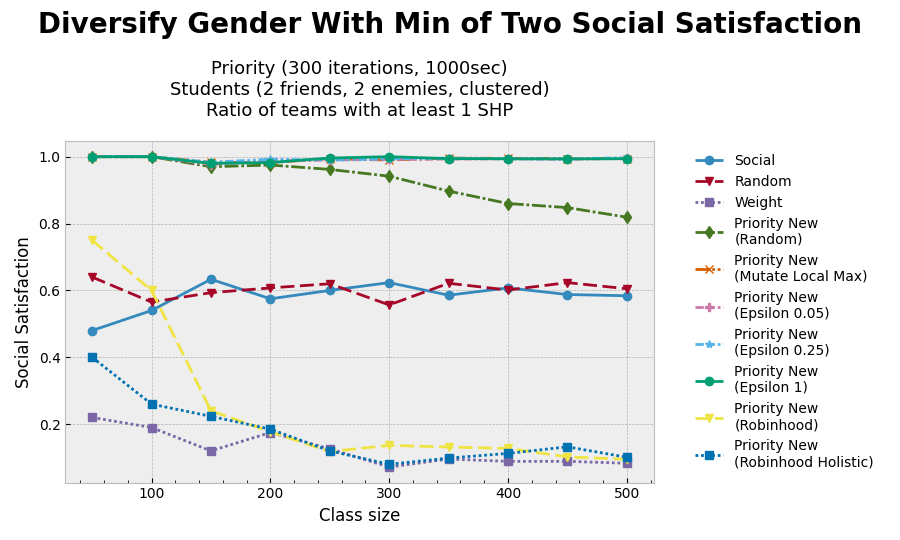
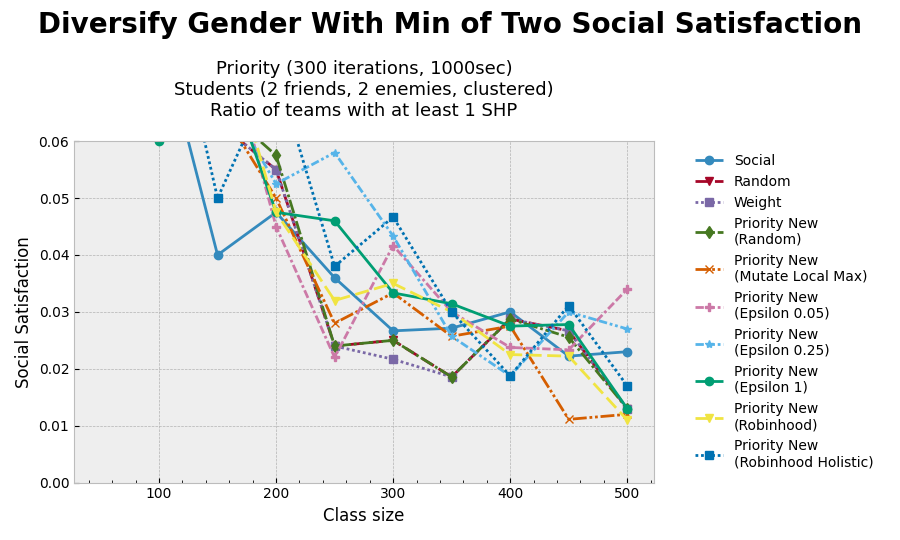
Changes made during meeting

diff --git a/benchmarking/runs/construct_graphs.py b/benchmarking/runs/construct_graphs.py
@@ -9,12 +9,18 @@ from benchmarking.evaluations.graphing.line_graph import line_graph
 from benchmarking.evaluations.graphing.line_graph_metadata import LineGraphMetadata
 from benchmarking.evaluations.interfaces import TeamSetMetric
 from benchmarking.evaluations.metrics.average_gini_index import AverageGiniIndex
-from benchmarking.evaluations.metrics.average_social_satisfied import AverageSocialSatisfaction
+from benchmarking.evaluations.metrics.average_social_satisfied import (
+    AverageSocialSatisfaction,
+)
 from benchmarking.evaluations.metrics.maximum_gini_index import MaximumGiniIndex
 from benchmarking.evaluations.metrics.minimum_gini_index import MinimumGiniIndex
 from benchmarking.evaluations.metrics.priority_satisfaction import PrioritySatisfaction
-from benchmarking.evaluations.metrics.utils.team_calculations import is_happy_team_1shp_friend
-from benchmarking.evaluations.scenarios.diversify_gender_min_2_female import DiversifyGenderMin2Female
+from benchmarking.evaluations.metrics.utils.team_calculations import (
+    is_happy_team_1shp_friend,
+)
+from benchmarking.evaluations.scenarios.diversify_gender_min_2_female import (
+    DiversifyGenderMin2Female,
+)
 from benchmarking.simulation.goal_to_priority import goals_to_priorities
 
 if __name__ == "__main__":
@@ -80,7 +86,9 @@ if __name__ == "__main__":
         for mutation in mutations:
             try:
                 with open(f"{scenario}-{mutation}.json", "r") as f:
-                    json_graph_dicts: List[Dict[str, GraphData]] = jsonpickle.decode(f.read())
+                    json_graph_dicts: List[Dict[str, GraphData]] = jsonpickle.decode(
+                        f.read()
+                    )
             except FileNotFoundError:
                 continue
 
@@ -91,7 +99,9 @@ if __name__ == "__main__":
                         if mutation == "baseline":
                             graph_data.legend_subtitle = "(Random)"
                         else:
-                            graph_data.legend_subtitle = f'({mutation.replace("-", " ").title()})'
+                            graph_data.legend_subtitle = (
+                                f'({mutation.replace("-", " ").title()})'
+                            )
 
             for i in range(len(json_graph_dicts)):
                 graph_lists[i].extend(list(json_graph_dicts[i].values()))
@@ -129,7 +139,9 @@ if __name__ == "__main__":
                     title=f"{scenario_title} Average Gini Index",
                     data=list(graph_avg_gini_list),
                     description=graph_descriptions,
-                    y_lim=GraphAxisRange(*metrics["AverageGiniIndex"].theoretical_range),
+                    y_lim=GraphAxisRange(
+                        *metrics["AverageGiniIndex"].theoretical_range
+                    ),
                     x_lim=None,
                     num_minor_ticks=None,
                     save_graph=save_graphs,
@@ -174,22 +186,23 @@ if __name__ == "__main__":
                     title=f"{scenario_title} Satisfied Priorities",
                     data=list(graph_priority_list),
                     description=graph_descriptions,
-                    y_lim=GraphAxisRange(*metrics["PrioritySatisfaction"].theoretical_range),
+                    y_lim=GraphAxisRange(-0.1, 1.1),
                     x_lim=None,
                     num_minor_ticks=None,
                     save_graph=save_graphs,
                 )
             )
 
-        if len(graph_priority_list) != 0:
+        if len(graph_social_list) != 0:
             line_graph(
                 LineGraphMetadata(
                     x_label="Class size",
                     y_label="Social Satisfaction",
                     title=f"{scenario_title} Social Satisfaction",
-                    data=list(graph_priority_list),
-                    description=graph_descriptions+"\nRatio of teams with at least 1 SHP",
-                    y_lim=None,
+                    data=list(graph_social_list),
+                    description=graph_descriptions
+                    + "\nRatio of teams with at least 1 SHP",
+                    y_lim=GraphAxisRange(-0.0, 0.06),
                     x_lim=None,
                     num_minor_ticks=None,
                     save_graph=save_graphs,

┄┄┄┄┄┄┄┄┄┄┄┄┄┄┄┄┄┄┄┄

• Instructions for the task
Looking through the data above, copy out each line in which the string "nRatio" occurs.

• Reply to the exercise
-                    description=graph_descriptions+"\nRatio of teams with at least 1 SHP",
+                    + "\nRatio of teams with at least 1 SHP",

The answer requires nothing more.